LONDON (Reuters) - Prices in British shops fell last month at the fastest rate since records began seven-and-a-half years ago, the British Retail Consortium said on Wednesday,
marking 15 months of sinking prices.
The BRC said retail prices in July were 1.9 percent lower than a year earlier, marking the largest decline in shop prices since the series started in December 2006. Prices had fallen by 1.8 percent in June.
Food prices rose just 0.3 percent, also the smallest rise on record, compared with 0.6 percent in the previous month. The BRC said there was deep and widespread discounting across grocery stores.
Prices for furniture, electrical goods and gardening tools fell at a faster rate in July, the BRC said.
“Against a backdrop of stable commodity markets, the stronger sterling making imports cheaper and wavering retail spending, current levels of deflation are expected to continue,” said Helen Dickinson, the BRC’s director general.
Official data last month showed consumer price inflation (CPI) increased to 1.9 percent in June, just below the Bank of England’s 2 percent target, although economists said the rise was driven by one-off factors.
CPI measures a wider basket of goods and services than the BRC index, which covers 500 products commonly bought in shops.
Business surveys over the last week showed price pressures were muted in services and manufacturing companies that comprise the bulk of Britain’s economy.
The BRC said recent announcements from major supermarkets suggested shop price inflation would stay weak for the coming months.

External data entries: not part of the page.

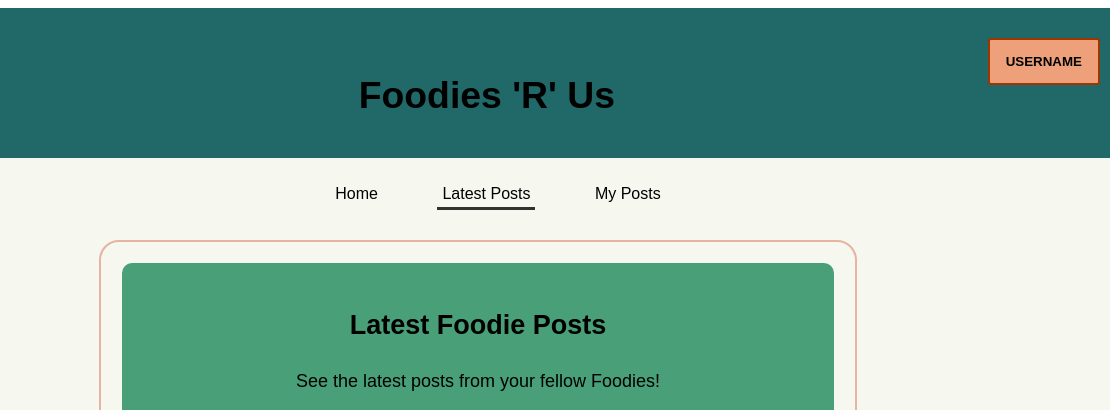
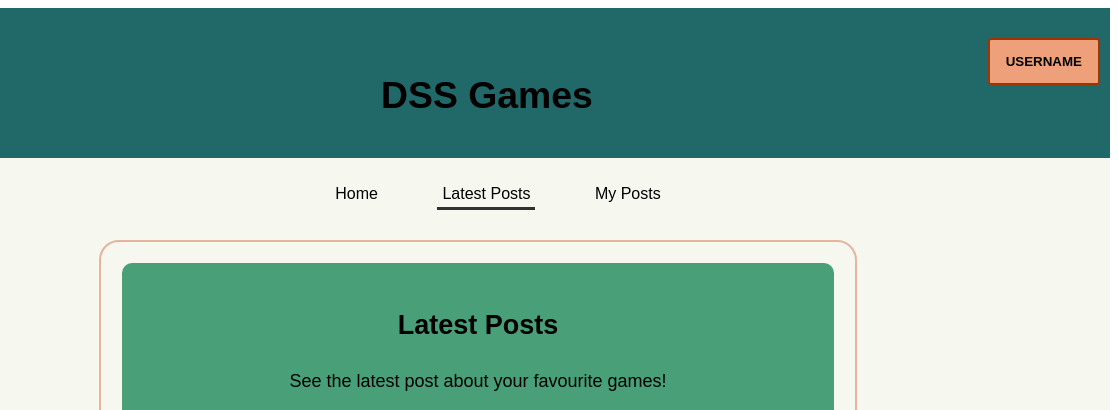
Before and after one commit to jamesbar54/DSS2025-26-002, a website: page app/public/html/posts.html in a window 1280 px wide. Shown: the top 410 px of the page, 162-1280 px from the left. Drawn offline with Linux system fonts and the light colour scheme.

Commit message:
Updated HTML to be about our site

```diff
--- a/app/public/html/posts.html
+++ b/app/public/html/posts.html
@@ -1,7 +1,7 @@
 <!DOCTYPE html>
 <html>
     <head>
-        <title> Foodies 'R' Us </title>
+        <title> DSS Games </title>
         <meta charset="utf-8">
         <link rel="icon" type="image/x-icon" href="../imgs/foodie.ico">
         <link rel="stylesheet" href="../css/style.css">
@@ -12,7 +12,7 @@
     <body>
         <header>
             <a href="../html/index.html"><img id="logo" src="../imgs/logo.png"></a>
-            <h1>Foodies 'R' Us</h1>
+            <h1>DSS Games</h1>
             <div class="dropdown">
                 <button id="login_link" href="#">Username <i class="fa fa-caret-down"></i></button>
                 <div class="dropdown-content">
@@ -31,8 +31,8 @@
 
         <main>
             <section id="postsList">
-                <h2>Latest Foodie Posts</h2>
-                <p>See the latest posts from your fellow Foodies!</p>
+                <h2>Latest Posts</h2>
+                <p>See the latest post about your favourite games!</p>
 
                 <i class="fa fa-search" aria-hidden="true"></i>
                 <input class="search_bar" id="search" name="search" type="text" placeholder="Search posts...">
```
Also changed, not shown: app/public/html/index.html (+3 -3 lines), app/public/html/login.html (+1 -1 lines), app/public/html/my_posts.html (+3 -3 lines).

Britain’s four biggest grocers - Tesco, Sainsbury‘s, Morrisons and Wal-Mart’s Asda - have been trying to win back market share that they have lost to discounters like Aldi and Lidl.
Reporting by Andy Bruce; Editing by Hugh Lawson